Problem description:
Where an entry below contains an image, skip the image and copy the rest exactly.

Version difference data
* * *

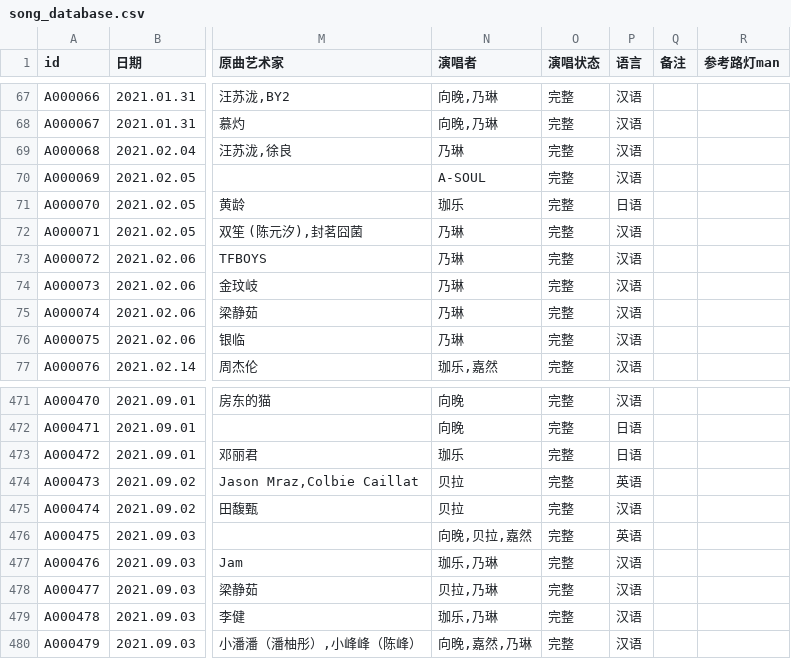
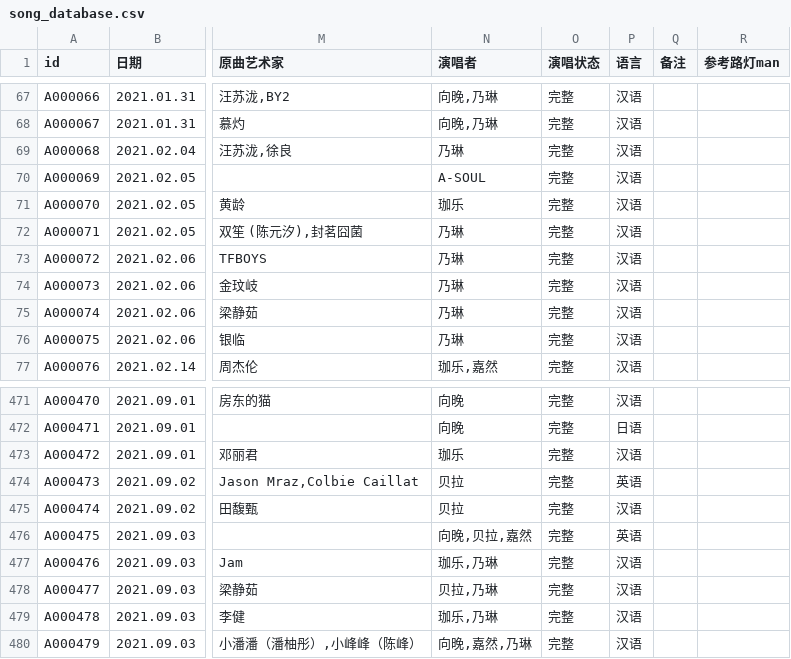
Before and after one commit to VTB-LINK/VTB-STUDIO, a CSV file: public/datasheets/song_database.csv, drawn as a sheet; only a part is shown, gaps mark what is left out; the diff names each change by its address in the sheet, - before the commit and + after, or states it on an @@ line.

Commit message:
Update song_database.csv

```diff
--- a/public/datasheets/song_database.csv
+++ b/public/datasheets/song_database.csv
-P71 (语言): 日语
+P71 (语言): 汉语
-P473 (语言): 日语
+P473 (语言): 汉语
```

* * *

Exercise response:
Before and after one commit to VTB-LINK/VTB-STUDIO, a CSV file: public/datasheets/song_database.csv, drawn as a sheet; only a part is shown, gaps mark what is left out; the diff names each change by its address in the sheet, - before the commit and + after, or states it on an @@ line.

Commit message:
Update song_database.csv

```diff
--- a/public/datasheets/song_database.csv
+++ b/public/datasheets/song_database.csv
-P71 (语言): 日语
+P71 (语言): 汉语
-P473 (语言): 日语
+P473 (语言): 汉语
```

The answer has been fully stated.